Top of DATA FOR PROCESSING
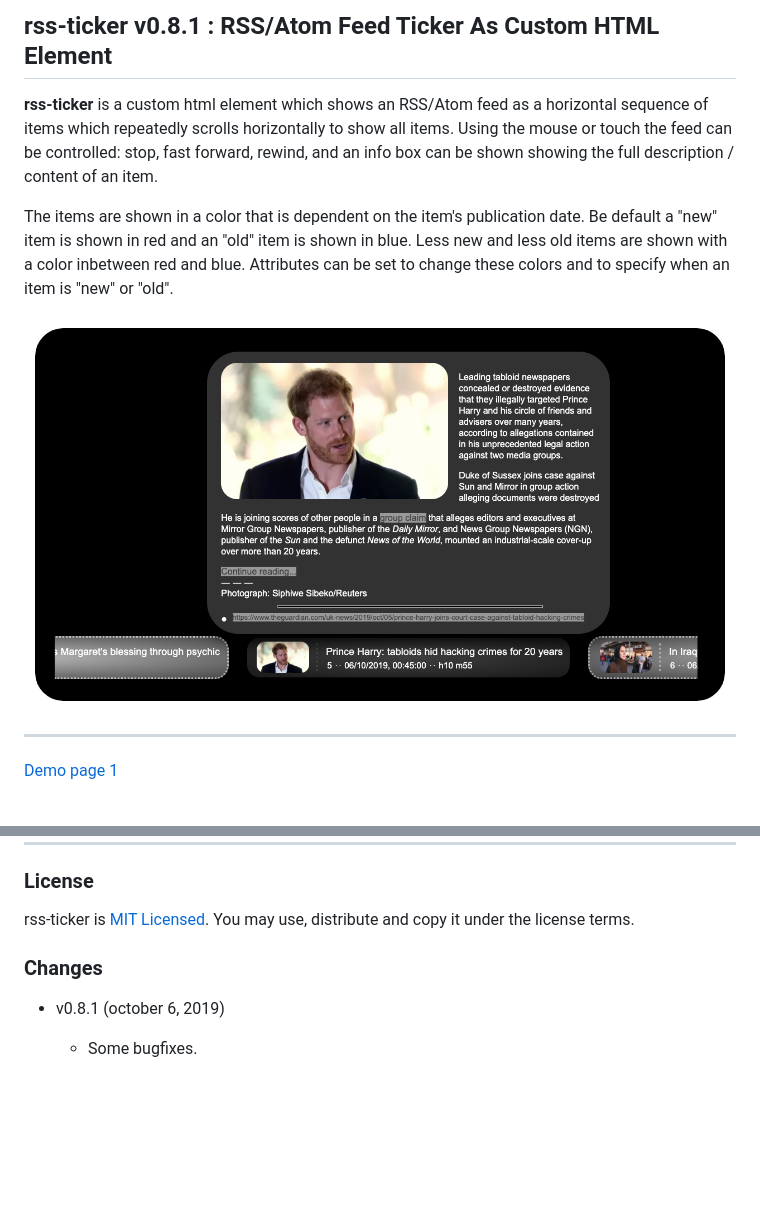
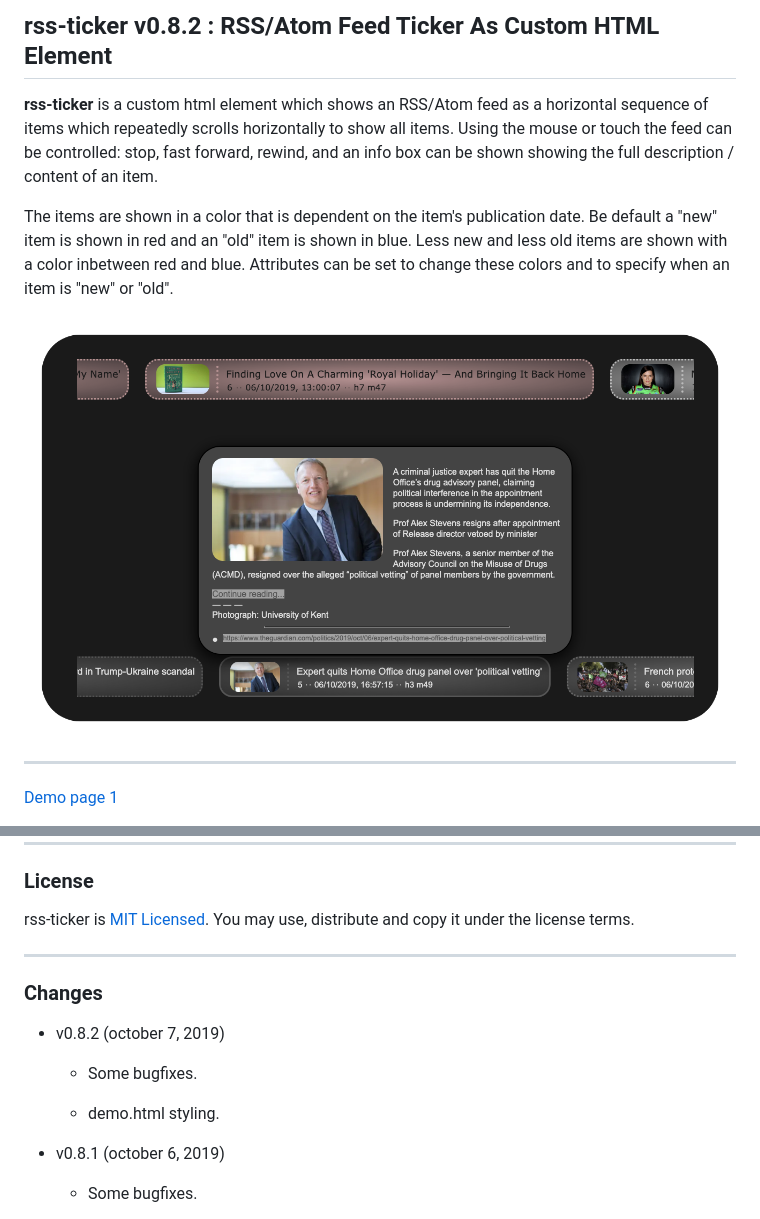
Before and after one commit to jerps/rss-ticker, a Markdown page: README.md, 2 parts joined by grey strips. Rendered like a GitHub page; pictures changed too: screenshot01.png; blank space fills up the shorter version.

Commit message:
Some bugfixes. demo.html styling.

```diff
--- a/README.md
+++ b/README.md
@@ -1,4 +1,4 @@
-## rss-ticker v0.8.1 : RSS/Atom Feed Ticker As Custom HTML Element
+## rss-ticker v0.8.2 : RSS/Atom Feed Ticker As Custom HTML Element
 
 **rss-ticker** is a custom html element which shows an RSS/Atom feed as a horizontal sequence of items which repeatedly scrolls horizontally to show all items. Using the mouse or touch the feed can be controlled: stop, fast forward, rewind, and an info box can be shown showing the full description / content of an item.
 
@@ -32,7 +32,15 @@ For example the following html code adds a rss-ticker and sets some attributes
 
 rss-ticker is [MIT Licensed](LICENSE). You may use, distribute and copy it under the license terms.
 
+***
+
 ### Changes
+
+* v0.8.2 (october 7, 2019)
+
+  * Some bugfixes.
+
+  * demo.html styling.
 
 * v0.8.1 (october 6, 2019)
 
```
Also changed, not shown: 7 other files.
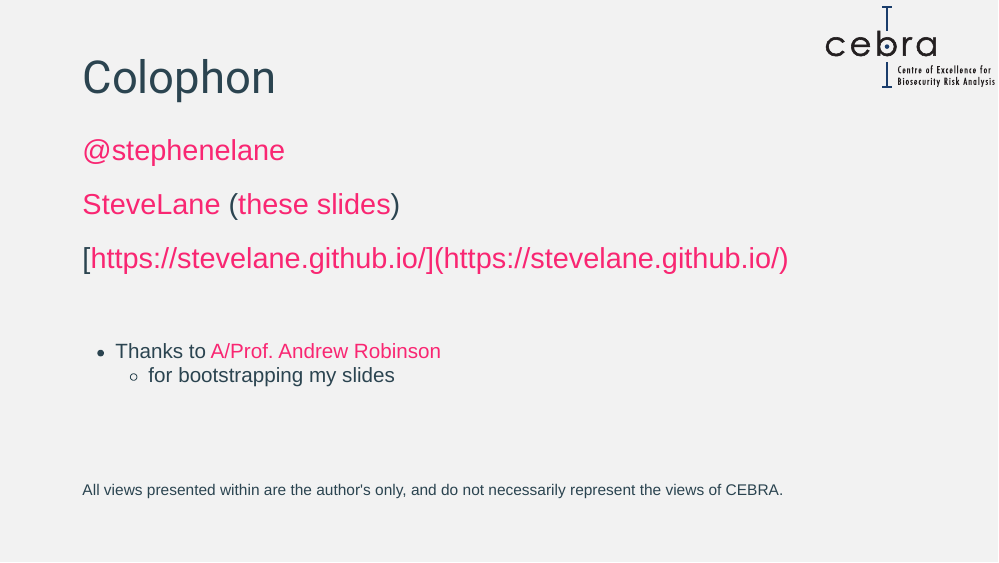
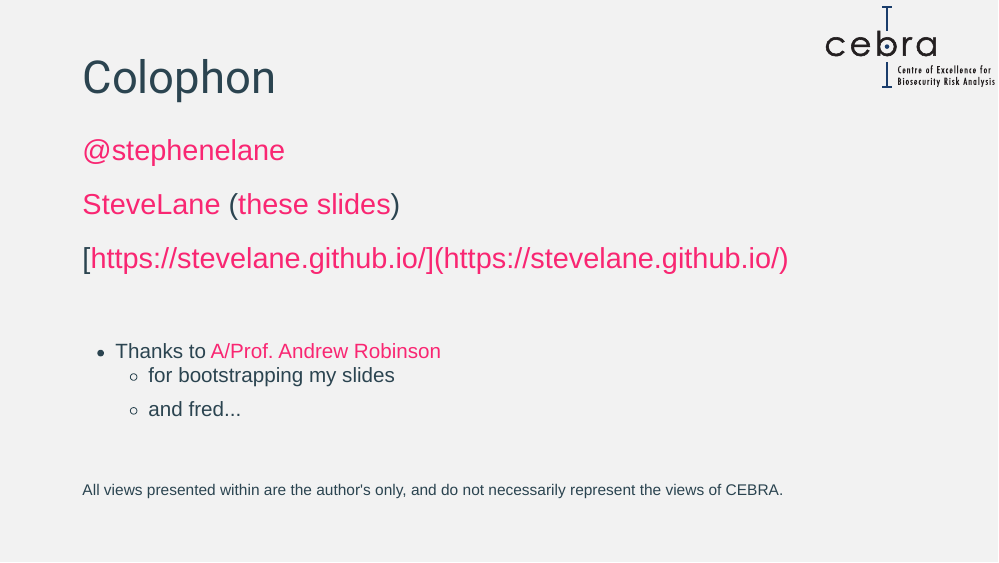
Before and after one commit to SteveLane/presentations-2017, an R Markdown document (index.Rmd): page 28 of 28. Rendered offline with R 4.5, knitr and Pandoc, with nearby package versions; the slides are laid out offline by our stand-in for remark.js, each with all of its steps uncovered, in fonts that may differ from those the slides ask for, and without slide numbers, shadows or browser add-ons.

Commit message:
test changes...

```diff
--- a/index.Rmd
+++ b/index.Rmd
@@ -405,6 +405,7 @@ class: top, left
 
 - Thanks to [A/Prof. Andrew Robinson](http://cebra.unimelb.edu.au/people/chief-investigators)
     - for bootstrapping my slides
+    - and fred...
 
 .footnote[
 All views presented within are the author's only, and do not necessarily represent the views of CEBRA.
```
Also changed, not shown: index.html.
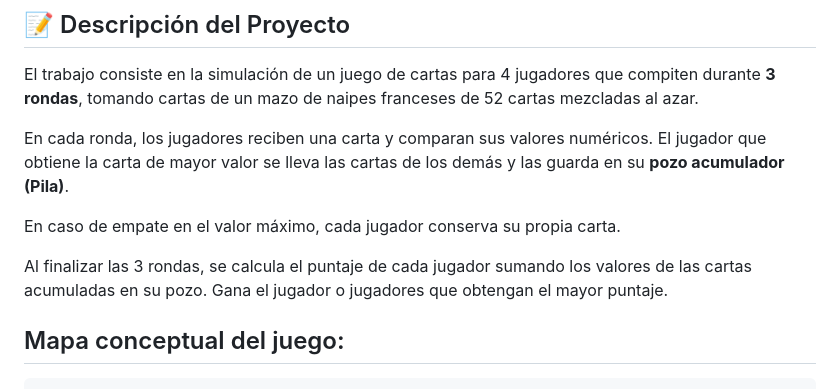
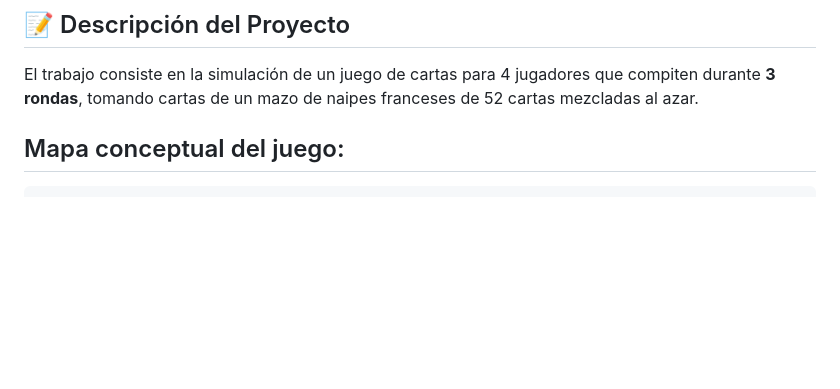
Before and after one commit to romisarg/EdD-ProyectoIntegradorI-2026-Grupo508, a Markdown page: README.md, the part around one of its changes. Drawn GitHub-style; blank space fills up the shorter version.

```diff
--- a/README.md
+++ b/README.md
@@ -9,13 +9,6 @@
 ## 📝 Descripción del Proyecto
 
 El trabajo  consiste en la simulación de un juego de cartas para 4 jugadores que compiten durante **3 rondas**, tomando cartas de un mazo de naipes franceses de 52 cartas mezcladas al azar.
-
-En cada ronda, los jugadores reciben una carta y comparan sus valores numéricos. El jugador que obtiene la carta de mayor valor se lleva las cartas de los demás y las guarda en su **pozo acumulador (Pila)**.
-
-En caso de empate en el valor máximo, cada jugador conserva su propia carta.
-
-Al finalizar las 3 rondas, se calcula el puntaje de cada jugador sumando los valores de las cartas acumuladas en su pozo. Gana el jugador o jugadores que obtengan el mayor puntaje.
-
 
 ## Mapa conceptual del juego:
 
```
Also changed, not shown: other parts of README.md (+68 -136 lines).
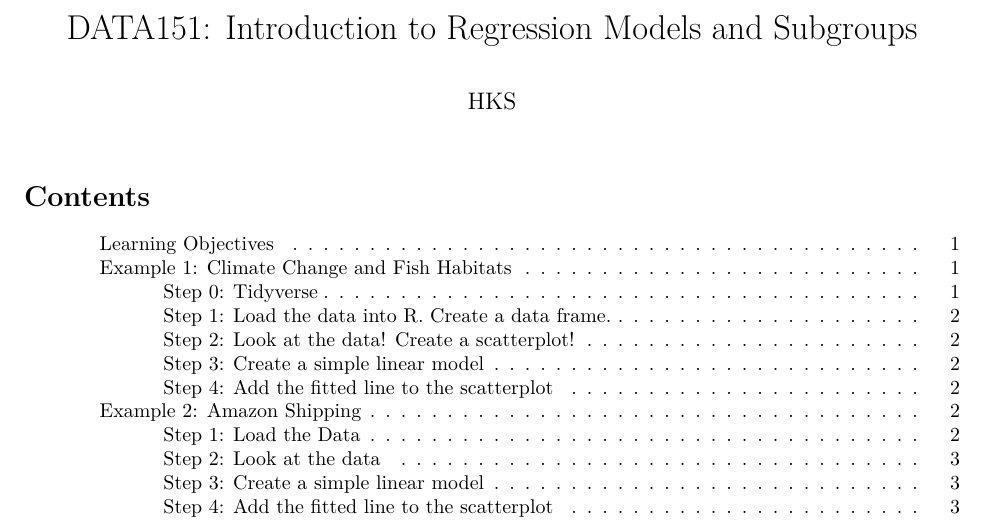
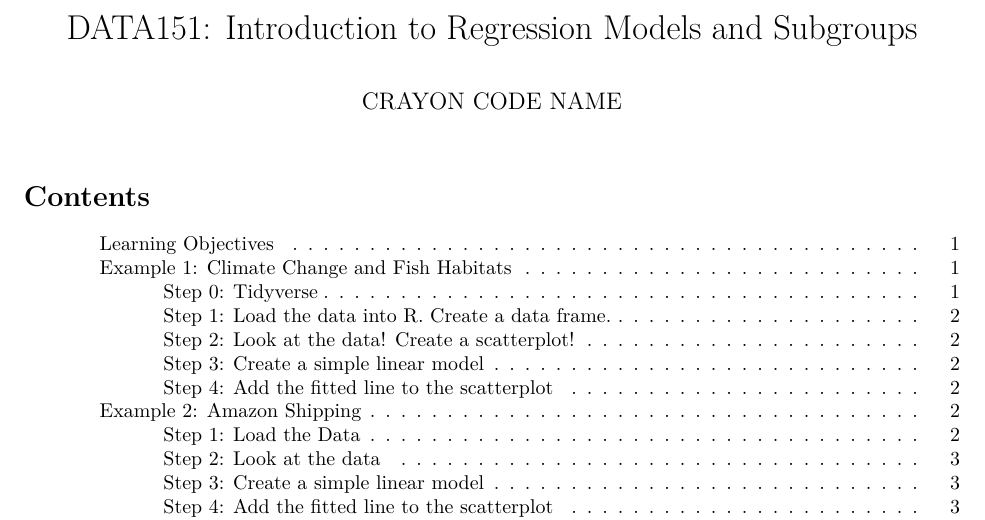
Before and after one commit to kitadasmalley/Teaching_Public, an R Markdown document (DATA151/RMDs/data151_mlr_blank.Rmd): part of page 1 of 3, cut so that both start at the same text. Rendered offline with R 4.5, knitr and Pandoc, then LaTeX, with nearby package versions; some code elsewhere in the file could not run offline.

Commit message:
Update data151_mlr_blank.Rmd

```diff
--- a/DATA151/RMDs/data151_mlr_blank.Rmd
+++ b/DATA151/RMDs/data151_mlr_blank.Rmd
@@ -1,6 +1,6 @@
 ---
 title: 'DATA151: Introduction to Regression Models and Subgroups'
-author: "HKS"
+author: "CRAYON CODE NAME"
 output:
   pdf_document:
     toc: yes
```
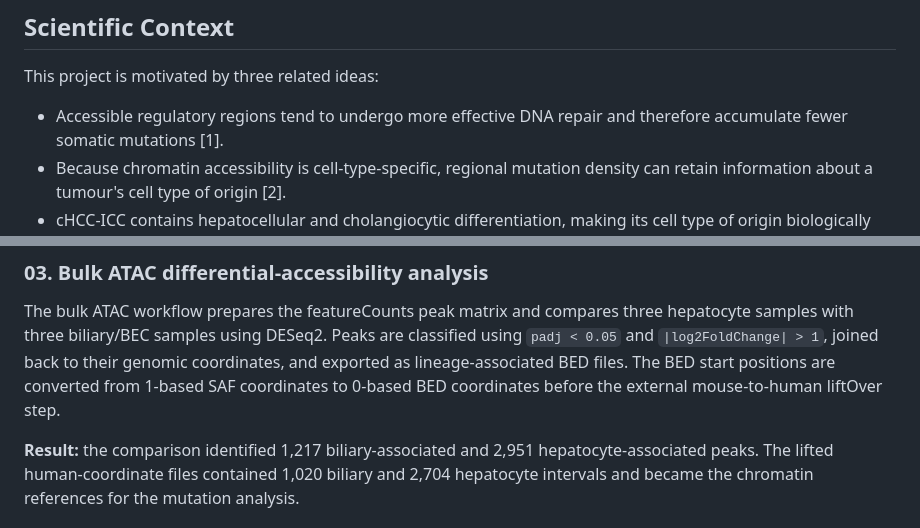
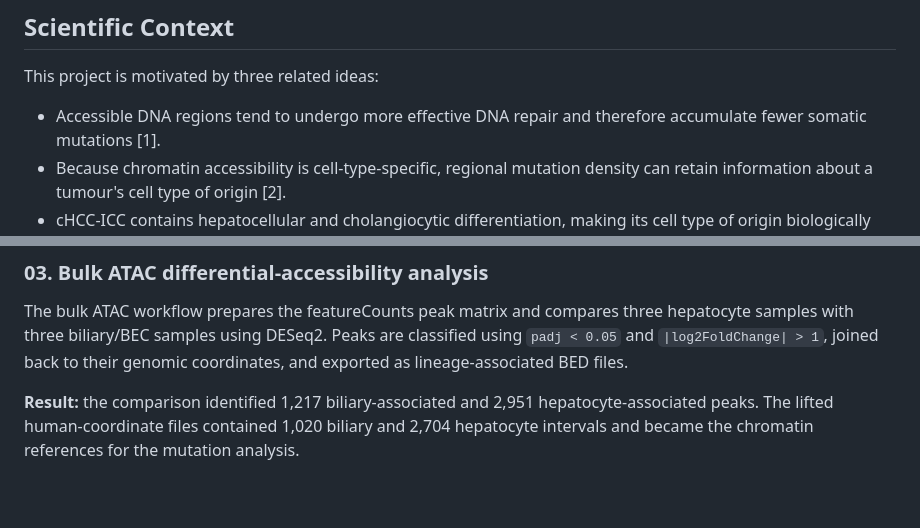
Before and after one commit to zackguo24003050/Cell-of-Origin-in-ICC-HCC, a Markdown page: README.md, 2 parts joined by grey strips. Drawn GitHub-style; blank space fills up the shorter version.

```diff
--- a/README.md
+++ b/README.md
@@ -59,7 +59,7 @@ practical foundation for designing later publishable work.
 
 This project is motivated by three related ideas:
 
-- Accessible regulatory regions tend to undergo more effective DNA repair and
+- Accessible DNA regions tend to undergo more effective DNA repair and
   therefore accumulate fewer somatic mutations [1].
 - Because chromatin accessibility is cell-type-specific, regional mutation
   density can retain information about a tumour's cell type of origin [2].
@@ -112,9 +112,7 @@ cell-type-specific chromatin reference, and the project moved to bulk ATAC-seq.
 The bulk ATAC workflow prepares the featureCounts peak matrix and compares
 three hepatocyte samples with three biliary/BEC samples using DESeq2. Peaks are
 classified using `padj < 0.05` and `|log2FoldChange| > 1`, joined back to their
-genomic coordinates, and exported as lineage-associated BED files. The BED
-start positions are converted from 1-based SAF coordinates to 0-based BED
-coordinates before the external mouse-to-human liftOver step.
+genomic coordinates, and exported as lineage-associated BED files.
 
 **Result:** the comparison identified 1,217 biliary-associated and 2,951
 hepatocyte-associated peaks. The lifted human-coordinate files contained 1,020
```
Bottom of DATA FOR PROCESSING
**ABOUT THIS TASK:** Please report every line of the listing that contains the string "exported".

**WRITTEN ANSWER:**
-genomic coordinates, and exported as lineage-associated BED files. The BED
+genomic coordinates, and exported as lineage-associated BED files.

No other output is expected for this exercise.